Vitamin-D deficiency is common. Fewer people are getting outdoors, and those who are deficient will get even less during winter months. As you know by now, this has numerous health implications. But new research by Jung et al. found that vitamin D status can influence performance as well.
The researchers used 35 collegiate Taekwondo athletes with a low serum concentration and randomly assigned them to two groups:
- One group of 20 people received 5000 IU of vitamin-D per day for four weeks.
- The other group of 15 people received a placebo for four weeks.
After four winter weeks, serum concentrations increased significantly in the vitamin-D group with no change in the placebo group. The results? The vitamin-D group produced greater power and muscular strength. The placebo group saw no change.
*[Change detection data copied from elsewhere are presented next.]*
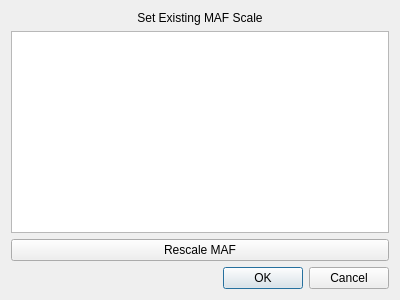
The window that mafdialog.ui (presstab/LogTuner) describes before a commit, drawn with Qt 5.
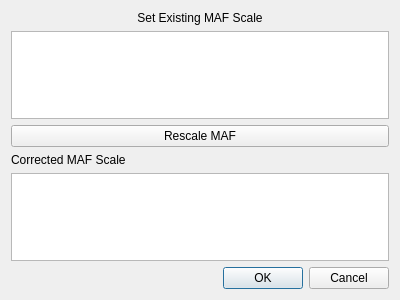
The same window after the commit.

```diff
--- a/mafdialog.ui
+++ b/mafdialog.ui
@@ -34,6 +34,16 @@
      </property>
     </widget>
    </item>
+   <item>
+    <widget class="QLabel" name="labelCorrectedScale">
+     <property name="text">
+      <string>Corrected MAF Scale</string>
+     </property>
+    </widget>
+   </item>
+   <item>
+    <widget class="QTableWidget" name="tableCorrectedScale"/>
+   </item>
    <item>
     <widget class="QDialogButtonBox" name="buttonBox">
      <property name="orientation">
```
How to Use This Research
First, get a blood test to see if you’re vitamin-D deficient. Some health professionals even encourage people take it year round… without any testing beforehand.
But if it’s winter or you live in an area that stays overcast and rainy most of the year, or you spend most of your time indoors, there’s a higher likelihood you’re deficient. Then find a dose that will raise your blood concentration levels. In the current study, 5,000 IU did the trick.
We already knew getting sufficient vitamin-D could make you healthier and less susceptible to illness. And now there’s evidence it can make you stronger and more powerful too.